/---

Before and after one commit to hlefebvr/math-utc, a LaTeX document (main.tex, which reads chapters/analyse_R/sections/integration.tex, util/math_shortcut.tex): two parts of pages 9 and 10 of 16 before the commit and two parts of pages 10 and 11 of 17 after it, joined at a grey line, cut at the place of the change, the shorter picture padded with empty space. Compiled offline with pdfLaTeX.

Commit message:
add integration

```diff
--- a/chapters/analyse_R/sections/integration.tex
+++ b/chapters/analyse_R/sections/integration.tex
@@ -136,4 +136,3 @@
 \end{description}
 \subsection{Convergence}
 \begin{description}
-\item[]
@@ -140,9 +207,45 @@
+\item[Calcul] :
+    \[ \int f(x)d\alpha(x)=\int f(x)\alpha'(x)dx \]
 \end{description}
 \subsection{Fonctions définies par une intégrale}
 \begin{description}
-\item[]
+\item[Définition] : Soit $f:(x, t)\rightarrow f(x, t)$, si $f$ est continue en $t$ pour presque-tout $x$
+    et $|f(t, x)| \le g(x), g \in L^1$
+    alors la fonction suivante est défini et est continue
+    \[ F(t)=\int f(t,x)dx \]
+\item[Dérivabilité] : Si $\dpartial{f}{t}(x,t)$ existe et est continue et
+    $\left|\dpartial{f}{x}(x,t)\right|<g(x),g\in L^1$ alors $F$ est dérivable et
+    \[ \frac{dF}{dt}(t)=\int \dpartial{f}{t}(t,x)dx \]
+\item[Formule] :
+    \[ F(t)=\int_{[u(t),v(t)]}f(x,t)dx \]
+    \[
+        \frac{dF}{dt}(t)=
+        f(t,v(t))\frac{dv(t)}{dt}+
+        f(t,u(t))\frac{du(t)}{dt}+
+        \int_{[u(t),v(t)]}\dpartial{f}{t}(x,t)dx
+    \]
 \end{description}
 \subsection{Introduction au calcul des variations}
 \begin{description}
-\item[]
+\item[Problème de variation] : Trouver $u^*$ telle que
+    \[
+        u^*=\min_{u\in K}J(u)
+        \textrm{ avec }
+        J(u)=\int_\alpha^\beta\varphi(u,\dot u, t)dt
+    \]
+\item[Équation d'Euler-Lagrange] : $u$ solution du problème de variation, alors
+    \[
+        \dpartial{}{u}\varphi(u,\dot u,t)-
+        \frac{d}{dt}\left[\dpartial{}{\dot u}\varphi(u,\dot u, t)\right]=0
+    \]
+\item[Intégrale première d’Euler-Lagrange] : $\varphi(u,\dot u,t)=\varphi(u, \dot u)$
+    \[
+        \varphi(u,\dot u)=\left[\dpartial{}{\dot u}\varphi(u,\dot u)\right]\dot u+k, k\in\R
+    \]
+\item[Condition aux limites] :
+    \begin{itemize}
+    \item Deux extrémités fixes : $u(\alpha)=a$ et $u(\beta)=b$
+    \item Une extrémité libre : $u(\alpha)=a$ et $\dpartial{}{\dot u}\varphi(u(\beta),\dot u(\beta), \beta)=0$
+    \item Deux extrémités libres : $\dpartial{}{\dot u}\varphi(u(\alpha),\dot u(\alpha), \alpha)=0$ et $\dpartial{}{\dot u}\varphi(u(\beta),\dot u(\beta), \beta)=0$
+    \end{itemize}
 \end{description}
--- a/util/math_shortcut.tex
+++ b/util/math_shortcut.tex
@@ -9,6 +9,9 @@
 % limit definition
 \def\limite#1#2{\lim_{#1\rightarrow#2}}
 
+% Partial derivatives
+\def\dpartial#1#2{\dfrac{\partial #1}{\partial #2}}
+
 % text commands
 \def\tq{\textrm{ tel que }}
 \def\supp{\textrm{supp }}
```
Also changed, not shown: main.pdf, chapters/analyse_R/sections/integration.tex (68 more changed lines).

\---

▸ THE PROBLEM
Reproduce all the records, exactly and in full.

▸ TASK RESULT
Before and after one commit to hlefebvr/math-utc, a LaTeX document (main.tex, which reads chapters/analyse_R/sections/integration.tex, util/math_shortcut.tex): two parts of pages 9 and 10 of 16 before the commit and two parts of pages 10 and 11 of 17 after it, joined at a grey line, cut at the place of the change, the shorter picture padded with empty space. Compiled offline with pdfLaTeX.

Commit message:
add integration

```diff
--- a/chapters/analyse_R/sections/integration.tex
+++ b/chapters/analyse_R/sections/integration.tex
@@ -136,4 +136,3 @@
 \end{description}
 \subsection{Convergence}
 \begin{description}
-\item[]
@@ -140,9 +207,45 @@
+\item[Calcul] :
+    \[ \int f(x)d\alpha(x)=\int f(x)\alpha'(x)dx \]
 \end{description}
 \subsection{Fonctions définies par une intégrale}
 \begin{description}
-\item[]
+\item[Définition] : Soit $f:(x, t)\rightarrow f(x, t)$, si $f$ est continue en $t$ pour presque-tout $x$
+    et $|f(t, x)| \le g(x), g \in L^1$
+    alors la fonction suivante est défini et est continue
+    \[ F(t)=\int f(t,x)dx \]
+\item[Dérivabilité] : Si $\dpartial{f}{t}(x,t)$ existe et est continue et
+    $\left|\dpartial{f}{x}(x,t)\right|<g(x),g\in L^1$ alors $F$ est dérivable et
+    \[ \frac{dF}{dt}(t)=\int \dpartial{f}{t}(t,x)dx \]
+\item[Formule] :
+    \[ F(t)=\int_{[u(t),v(t)]}f(x,t)dx \]
+    \[
+        \frac{dF}{dt}(t)=
+        f(t,v(t))\frac{dv(t)}{dt}+
+        f(t,u(t))\frac{du(t)}{dt}+
+        \int_{[u(t),v(t)]}\dpartial{f}{t}(x,t)dx
+    \]
 \end{description}
 \subsection{Introduction au calcul des variations}
 \begin{description}
-\item[]
+\item[Problème de variation] : Trouver $u^*$ telle que
+    \[
+        u^*=\min_{u\in K}J(u)
+        \textrm{ avec }
+        J(u)=\int_\alpha^\beta\varphi(u,\dot u, t)dt
+    \]
+\item[Équation d'Euler-Lagrange] : $u$ solution du problème de variation, alors
+    \[
+        \dpartial{}{u}\varphi(u,\dot u,t)-
+        \frac{d}{dt}\left[\dpartial{}{\dot u}\varphi(u,\dot u, t)\right]=0
+    \]
+\item[Intégrale première d’Euler-Lagrange] : $\varphi(u,\dot u,t)=\varphi(u, \dot u)$
+    \[
+        \varphi(u,\dot u)=\left[\dpartial{}{\dot u}\varphi(u,\dot u)\right]\dot u+k, k\in\R
+    \]
+\item[Condition aux limites] :
+    \begin{itemize}
+    \item Deux extrémités fixes : $u(\alpha)=a$ et $u(\beta)=b$
+    \item Une extrémité libre : $u(\alpha)=a$ et $\dpartial{}{\dot u}\varphi(u(\beta),\dot u(\beta), \beta)=0$
+    \item Deux extrémités libres : $\dpartial{}{\dot u}\varphi(u(\alpha),\dot u(\alpha), \alpha)=0$ et $\dpartial{}{\dot u}\varphi(u(\beta),\dot u(\beta), \beta)=0$
+    \end{itemize}
 \end{description}
--- a/util/math_shortcut.tex
+++ b/util/math_shortcut.tex
@@ -9,6 +9,9 @@
 % limit definition
 \def\limite#1#2{\lim_{#1\rightarrow#2}}
 
+% Partial derivatives
+\def\dpartial#1#2{\dfrac{\partial #1}{\partial #2}}
+
 % text commands
 \def\tq{\textrm{ tel que }}
 \def\supp{\textrm{supp }}
```
Also changed, not shown: main.pdf, chapters/analyse_R/sections/integration.tex (68 more changed lines).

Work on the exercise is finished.